> _How to complete this task_
Please return every line of the records below that contains the word "workday".

Before-and-after change records:
►
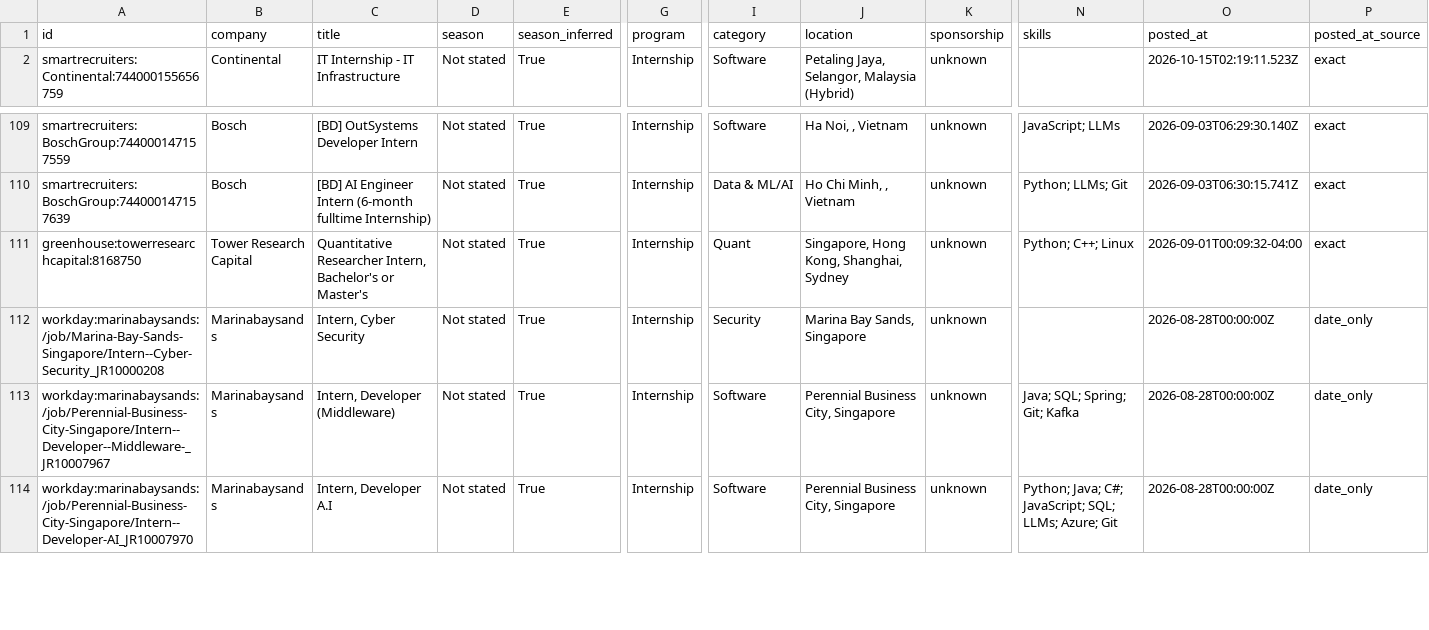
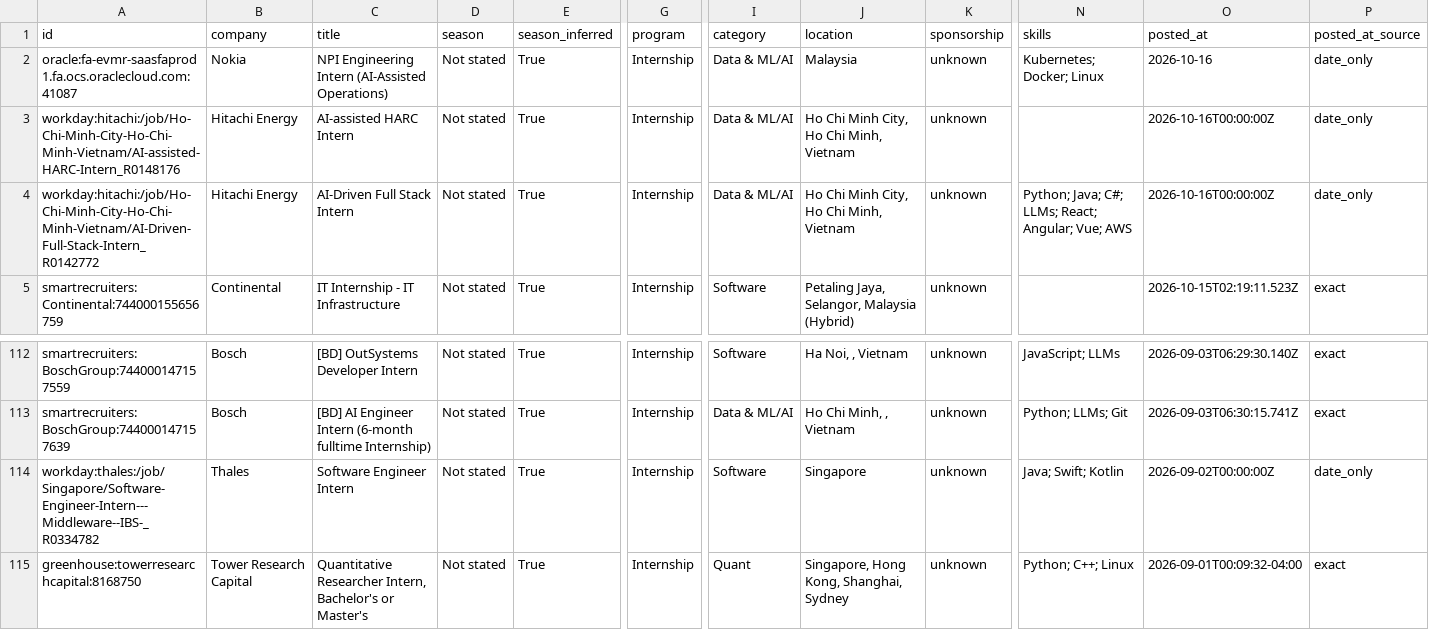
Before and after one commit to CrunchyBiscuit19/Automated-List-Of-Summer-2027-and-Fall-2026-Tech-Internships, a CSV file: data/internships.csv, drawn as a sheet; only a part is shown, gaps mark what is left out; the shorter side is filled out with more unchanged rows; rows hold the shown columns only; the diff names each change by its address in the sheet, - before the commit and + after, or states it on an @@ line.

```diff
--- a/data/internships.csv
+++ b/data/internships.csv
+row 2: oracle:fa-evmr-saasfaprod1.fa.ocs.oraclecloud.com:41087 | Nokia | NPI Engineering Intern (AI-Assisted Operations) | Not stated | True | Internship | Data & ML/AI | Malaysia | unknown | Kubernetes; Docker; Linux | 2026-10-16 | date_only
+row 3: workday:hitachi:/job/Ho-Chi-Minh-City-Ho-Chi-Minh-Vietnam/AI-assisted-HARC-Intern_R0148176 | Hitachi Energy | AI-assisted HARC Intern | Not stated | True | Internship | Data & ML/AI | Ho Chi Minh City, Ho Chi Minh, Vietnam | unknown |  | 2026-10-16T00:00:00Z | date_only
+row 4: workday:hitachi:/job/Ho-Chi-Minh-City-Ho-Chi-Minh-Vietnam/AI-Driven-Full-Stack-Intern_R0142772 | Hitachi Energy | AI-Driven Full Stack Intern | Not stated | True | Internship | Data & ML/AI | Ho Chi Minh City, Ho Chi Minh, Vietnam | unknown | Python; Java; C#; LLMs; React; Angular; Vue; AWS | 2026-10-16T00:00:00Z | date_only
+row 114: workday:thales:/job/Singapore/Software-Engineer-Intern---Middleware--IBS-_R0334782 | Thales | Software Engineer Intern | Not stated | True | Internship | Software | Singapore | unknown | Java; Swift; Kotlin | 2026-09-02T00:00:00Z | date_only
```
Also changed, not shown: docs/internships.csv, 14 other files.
◄
> _Exercise output_
+row 3: workday:hitachi:/job/Ho-Chi-Minh-City-Ho-Chi-Minh-Vietnam/AI-assisted-HARC-Intern_R0148176 | Hitachi Energy | AI-assisted HARC Intern | Not stated | True | Internship | Data & ML/AI | Ho Chi Minh City, Ho Chi Minh, Vietnam | unknown |  | 2026-10-16T00:00:00Z | date_only
+row 4: workday:hitachi:/job/Ho-Chi-Minh-City-Ho-Chi-Minh-Vietnam/AI-Driven-Full-Stack-Intern_R0142772 | Hitachi Energy | AI-Driven Full Stack Intern | Not stated | True | Internship | Data & ML/AI | Ho Chi Minh City, Ho Chi Minh, Vietnam | unknown | Python; Java; C#; LLMs; React; Angular; Vue; AWS | 2026-10-16T00:00:00Z | date_only
+row 114: workday:thales:/job/Singapore/Software-Engineer-Intern---Middleware--IBS-_R0334782 | Thales | Software Engineer Intern | Not stated | True | Internship | Software | Singapore | unknown | Java; Swift; Kotlin | 2026-09-02T00:00:00Z | date_only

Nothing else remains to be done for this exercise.